▸ Work order
For every line below that includes the word "index", add one; report the final number and nothing else.

[Records from a data collection]
——————————

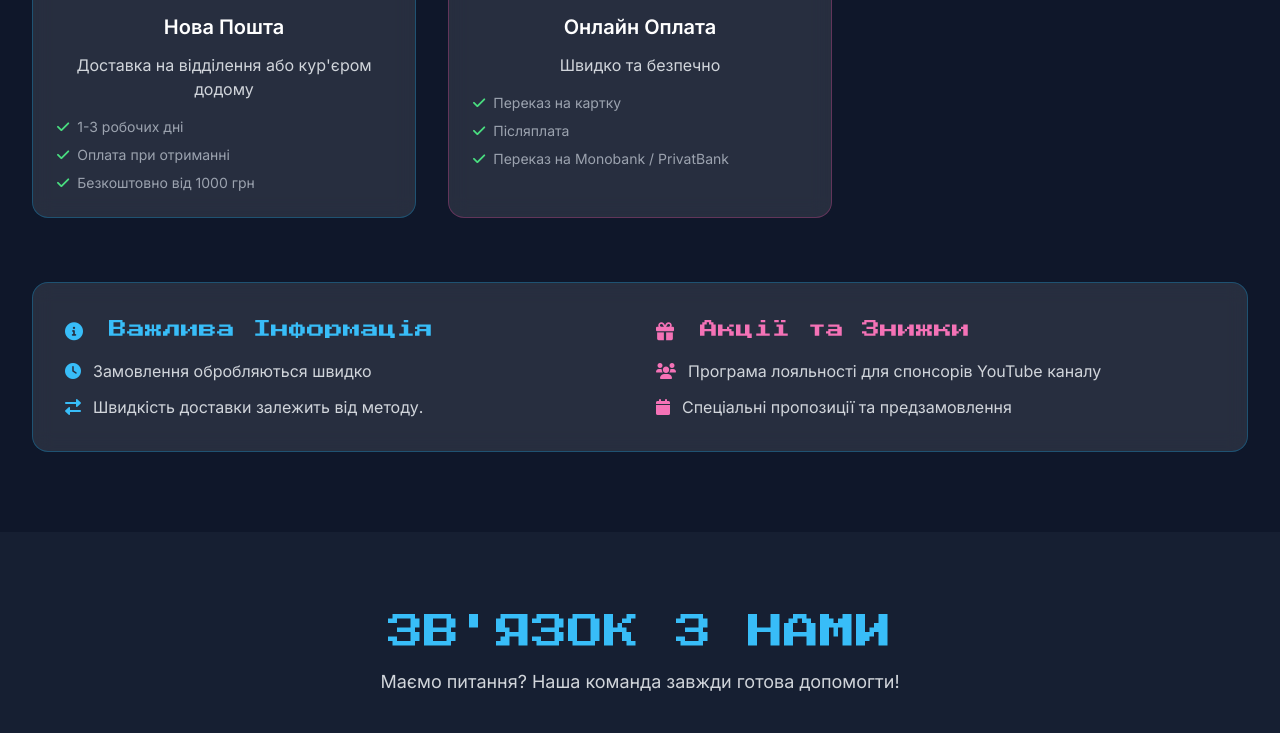
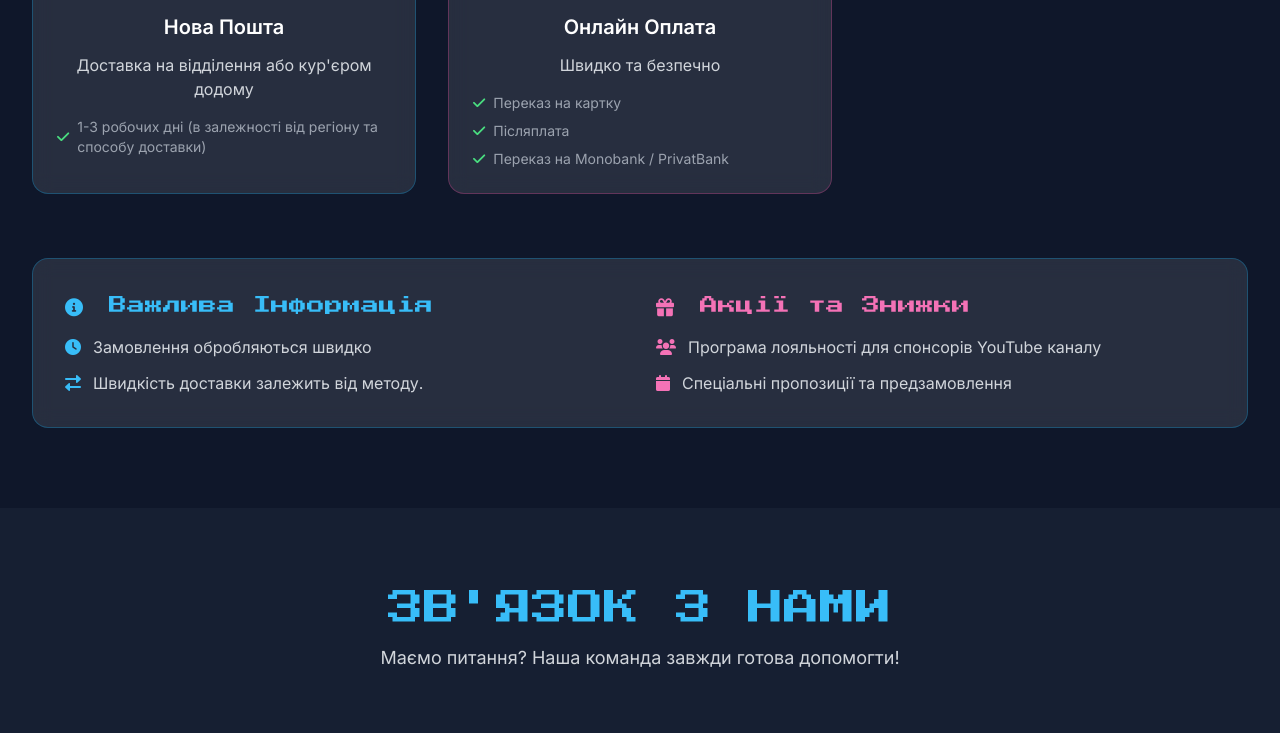
Before and after one commit to kork0za/kork0za-shop, a website: page index.html in a window 1280 px wide. Shown: the part 2444-3177 px from the top of the page. Drawn offline with nearby package versions, Linux system fonts and the light colour scheme.

Commit message:
Update delivery information in index.html for clarity

```diff
--- a/index.html
+++ b/index.html
@@ -1121,15 +1121,7 @@
                         <ul class="space-y-2 text-sm text-gray-400">
                             <li class="flex items-center">
                                 <i class="fas fa-check text-green-400 mr-2"></i>
-                                1-3 робочих дні
-                            </li>
-                            <li class="flex items-center">
-                                <i class="fas fa-check text-green-400 mr-2"></i>
-                                Оплата при отриманні
-                            </li>
-                            <li class="flex items-center">
-                                <i class="fas fa-check text-green-400 mr-2"></i>
-                                Безкоштовно від 1000 грн
+                                1-3 робочих дні (в залежності від регіону та способу доставки)
                             </li>
                         </ul>
                     </div>
```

——————————

▸ Reply
4